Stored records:
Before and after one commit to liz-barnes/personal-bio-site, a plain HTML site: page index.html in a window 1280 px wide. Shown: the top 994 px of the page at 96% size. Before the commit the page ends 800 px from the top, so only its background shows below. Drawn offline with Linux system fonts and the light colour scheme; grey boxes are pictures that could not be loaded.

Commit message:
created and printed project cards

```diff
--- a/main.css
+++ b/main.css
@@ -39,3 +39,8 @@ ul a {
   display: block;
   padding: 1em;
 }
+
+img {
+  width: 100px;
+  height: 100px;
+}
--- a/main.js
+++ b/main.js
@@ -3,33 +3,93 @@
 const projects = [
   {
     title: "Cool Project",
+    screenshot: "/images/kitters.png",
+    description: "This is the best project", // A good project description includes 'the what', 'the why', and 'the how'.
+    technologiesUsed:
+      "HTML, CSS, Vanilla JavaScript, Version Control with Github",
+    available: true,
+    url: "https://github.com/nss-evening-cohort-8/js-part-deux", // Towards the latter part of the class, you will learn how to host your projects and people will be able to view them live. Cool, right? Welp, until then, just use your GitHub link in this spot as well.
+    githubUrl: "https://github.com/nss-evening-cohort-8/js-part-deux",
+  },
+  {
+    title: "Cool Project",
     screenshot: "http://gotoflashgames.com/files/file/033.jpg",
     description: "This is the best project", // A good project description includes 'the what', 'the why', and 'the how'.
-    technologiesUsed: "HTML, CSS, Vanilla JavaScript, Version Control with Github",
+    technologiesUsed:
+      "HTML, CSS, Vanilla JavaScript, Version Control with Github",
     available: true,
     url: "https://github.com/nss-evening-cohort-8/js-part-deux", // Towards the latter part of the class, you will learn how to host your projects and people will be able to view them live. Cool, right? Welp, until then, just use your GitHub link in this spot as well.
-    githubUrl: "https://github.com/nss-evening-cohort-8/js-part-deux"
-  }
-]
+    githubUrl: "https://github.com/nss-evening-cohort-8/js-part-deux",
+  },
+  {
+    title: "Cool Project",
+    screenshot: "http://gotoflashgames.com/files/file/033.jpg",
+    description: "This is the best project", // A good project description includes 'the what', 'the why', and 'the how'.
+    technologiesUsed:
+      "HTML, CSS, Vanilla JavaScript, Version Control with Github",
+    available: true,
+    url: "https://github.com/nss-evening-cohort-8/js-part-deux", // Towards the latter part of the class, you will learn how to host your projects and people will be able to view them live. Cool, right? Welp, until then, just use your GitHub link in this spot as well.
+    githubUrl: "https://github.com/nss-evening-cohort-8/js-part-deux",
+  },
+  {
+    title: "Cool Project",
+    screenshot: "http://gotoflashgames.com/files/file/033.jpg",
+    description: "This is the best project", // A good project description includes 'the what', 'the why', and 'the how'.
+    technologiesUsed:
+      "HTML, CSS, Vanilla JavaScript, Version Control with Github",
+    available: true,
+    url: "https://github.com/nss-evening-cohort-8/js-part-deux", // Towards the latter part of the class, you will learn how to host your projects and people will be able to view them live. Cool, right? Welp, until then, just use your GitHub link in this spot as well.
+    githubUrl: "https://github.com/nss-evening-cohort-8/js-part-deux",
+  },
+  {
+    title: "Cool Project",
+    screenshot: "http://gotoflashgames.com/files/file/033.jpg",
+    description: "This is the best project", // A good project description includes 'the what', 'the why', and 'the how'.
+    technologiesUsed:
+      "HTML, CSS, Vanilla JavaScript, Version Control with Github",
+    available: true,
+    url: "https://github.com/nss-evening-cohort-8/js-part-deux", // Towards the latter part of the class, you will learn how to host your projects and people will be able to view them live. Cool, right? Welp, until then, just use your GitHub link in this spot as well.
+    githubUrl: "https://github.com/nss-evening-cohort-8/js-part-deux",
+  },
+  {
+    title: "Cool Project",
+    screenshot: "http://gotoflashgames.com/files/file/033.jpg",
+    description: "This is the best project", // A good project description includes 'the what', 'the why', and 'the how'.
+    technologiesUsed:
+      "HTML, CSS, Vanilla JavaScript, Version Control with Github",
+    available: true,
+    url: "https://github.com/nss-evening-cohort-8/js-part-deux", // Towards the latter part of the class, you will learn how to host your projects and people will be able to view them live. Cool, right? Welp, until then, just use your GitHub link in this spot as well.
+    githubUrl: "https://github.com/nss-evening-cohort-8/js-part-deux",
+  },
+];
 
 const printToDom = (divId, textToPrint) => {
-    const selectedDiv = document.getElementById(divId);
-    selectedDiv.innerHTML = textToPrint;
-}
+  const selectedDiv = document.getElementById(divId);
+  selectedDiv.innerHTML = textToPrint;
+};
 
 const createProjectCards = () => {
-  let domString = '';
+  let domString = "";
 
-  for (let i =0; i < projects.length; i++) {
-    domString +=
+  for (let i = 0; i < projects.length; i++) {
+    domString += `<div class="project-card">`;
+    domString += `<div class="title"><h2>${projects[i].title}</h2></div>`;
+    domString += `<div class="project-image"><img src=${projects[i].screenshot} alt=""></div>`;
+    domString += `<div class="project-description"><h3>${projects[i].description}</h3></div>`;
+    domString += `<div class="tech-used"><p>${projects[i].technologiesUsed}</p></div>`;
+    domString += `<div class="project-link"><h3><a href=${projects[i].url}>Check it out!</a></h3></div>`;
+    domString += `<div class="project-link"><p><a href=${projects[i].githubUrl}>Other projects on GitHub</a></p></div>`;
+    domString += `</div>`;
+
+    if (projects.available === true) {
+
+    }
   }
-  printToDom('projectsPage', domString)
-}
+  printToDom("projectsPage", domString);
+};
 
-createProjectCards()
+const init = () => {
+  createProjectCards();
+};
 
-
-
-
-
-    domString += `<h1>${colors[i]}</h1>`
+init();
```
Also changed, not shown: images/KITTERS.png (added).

▶ **WHAT YOU SHOULD DO**: Once you have read the data, reproduce all of it exactly.

▶ **WRITTEN REPLY**:
Before and after one commit to liz-barnes/personal-bio-site, a plain HTML site: page index.html in a window 1280 px wide. Shown: the top 994 px of the page at 96% size. Before the commit the page ends 800 px from the top, so only its background shows below. Drawn offline with Linux system fonts and the light colour scheme; grey boxes are pictures that could not be loaded.

Commit message:
created and printed project cards

```diff
--- a/main.css
+++ b/main.css
@@ -39,3 +39,8 @@ ul a {
   display: block;
   padding: 1em;
 }
+
+img {
+  width: 100px;
+  height: 100px;
+}
--- a/main.js
+++ b/main.js
@@ -3,33 +3,93 @@
 const projects = [
   {
     title: "Cool Project",
+    screenshot: "/images/kitters.png",
+    description: "This is the best project", // A good project description includes 'the what', 'the why', and 'the how'.
+    technologiesUsed:
+      "HTML, CSS, Vanilla JavaScript, Version Control with Github",
+    available: true,
+    url: "https://github.com/nss-evening-cohort-8/js-part-deux", // Towards the latter part of the class, you will learn how to host your projects and people will be able to view them live. Cool, right? Welp, until then, just use your GitHub link in this spot as well.
+    githubUrl: "https://github.com/nss-evening-cohort-8/js-part-deux",
+  },
+  {
+    title: "Cool Project",
     screenshot: "http://gotoflashgames.com/files/file/033.jpg",
     description: "This is the best project", // A good project description includes 'the what', 'the why', and 'the how'.
-    technologiesUsed: "HTML, CSS, Vanilla JavaScript, Version Control with Github",
+    technologiesUsed:
+      "HTML, CSS, Vanilla JavaScript, Version Control with Github",
     available: true,
     url: "https://github.com/nss-evening-cohort-8/js-part-deux", // Towards the latter part of the class, you will learn how to host your projects and people will be able to view them live. Cool, right? Welp, until then, just use your GitHub link in this spot as well.
-    githubUrl: "https://github.com/nss-evening-cohort-8/js-part-deux"
-  }
-]
+    githubUrl: "https://github.com/nss-evening-cohort-8/js-part-deux",
+  },
+  {
+    title: "Cool Project",
+    screenshot: "http://gotoflashgames.com/files/file/033.jpg",
+    description: "This is the best project", // A good project description includes 'the what', 'the why', and 'the how'.
+    technologiesUsed:
+      "HTML, CSS, Vanilla JavaScript, Version Control with Github",
+    available: true,
+    url: "https://github.com/nss-evening-cohort-8/js-part-deux", // Towards the latter part of the class, you will learn how to host your projects and people will be able to view them live. Cool, right? Welp, until then, just use your GitHub link in this spot as well.
+    githubUrl: "https://github.com/nss-evening-cohort-8/js-part-deux",
+  },
+  {
+    title: "Cool Project",
+    screenshot: "http://gotoflashgames.com/files/file/033.jpg",
+    description: "This is the best project", // A good project description includes 'the what', 'the why', and 'the how'.
+    technologiesUsed:
+      "HTML, CSS, Vanilla JavaScript, Version Control with Github",
+    available: true,
+    url: "https://github.com/nss-evening-cohort-8/js-part-deux", // Towards the latter part of the class, you will learn how to host your projects and people will be able to view them live. Cool, right? Welp, until then, just use your GitHub link in this spot as well.
+    githubUrl: "https://github.com/nss-evening-cohort-8/js-part-deux",
+  },
+  {
+    title: "Cool Project",
+    screenshot: "http://gotoflashgames.com/files/file/033.jpg",
+    description: "This is the best project", // A good project description includes 'the what', 'the why', and 'the how'.
+    technologiesUsed:
+      "HTML, CSS, Vanilla JavaScript, Version Control with Github",
+    available: true,
+    url: "https://github.com/nss-evening-cohort-8/js-part-deux", // Towards the latter part of the class, you will learn how to host your projects and people will be able to view them live. Cool, right? Welp, until then, just use your GitHub link in this spot as well.
+    githubUrl: "https://github.com/nss-evening-cohort-8/js-part-deux",
+  },
+  {
+    title: "Cool Project",
+    screenshot: "http://gotoflashgames.com/files/file/033.jpg",
+    description: "This is the best project", // A good project description includes 'the what', 'the why', and 'the how'.
+    technologiesUsed:
+      "HTML, CSS, Vanilla JavaScript, Version Control with Github",
+    available: true,
+    url: "https://github.com/nss-evening-cohort-8/js-part-deux", // Towards the latter part of the class, you will learn how to host your projects and people will be able to view them live. Cool, right? Welp, until then, just use your GitHub link in this spot as well.
+    githubUrl: "https://github.com/nss-evening-cohort-8/js-part-deux",
+  },
+];
 
 const printToDom = (divId, textToPrint) => {
-    const selectedDiv = document.getElementById(divId);
-    selectedDiv.innerHTML = textToPrint;
-}
+  const selectedDiv = document.getElementById(divId);
+  selectedDiv.innerHTML = textToPrint;
+};
 
 const createProjectCards = () => {
-  let domString = '';
+  let domString = "";
 
-  for (let i =0; i < projects.length; i++) {
-    domString +=
+  for (let i = 0; i < projects.length; i++) {
+    domString += `<div class="project-card">`;
+    domString += `<div class="title"><h2>${projects[i].title}</h2></div>`;
+    domString += `<div class="project-image"><img src=${projects[i].screenshot} alt=""></div>`;
+    domString += `<div class="project-description"><h3>${projects[i].description}</h3></div>`;
+    domString += `<div class="tech-used"><p>${projects[i].technologiesUsed}</p></div>`;
+    domString += `<div class="project-link"><h3><a href=${projects[i].url}>Check it out!</a></h3></div>`;
+    domString += `<div class="project-link"><p><a href=${projects[i].githubUrl}>Other projects on GitHub</a></p></div>`;
+    domString += `</div>`;
+
+    if (projects.available === true) {
+
+    }
   }
-  printToDom('projectsPage', domString)
-}
+  printToDom("projectsPage", domString);
+};
 
-createProjectCards()
+const init = () => {
+  createProjectCards();
+};
 
-
-
-
-
-    domString += `<h1>${colors[i]}</h1>`
+init();
```
Also changed, not shown: images/KITTERS.png (added).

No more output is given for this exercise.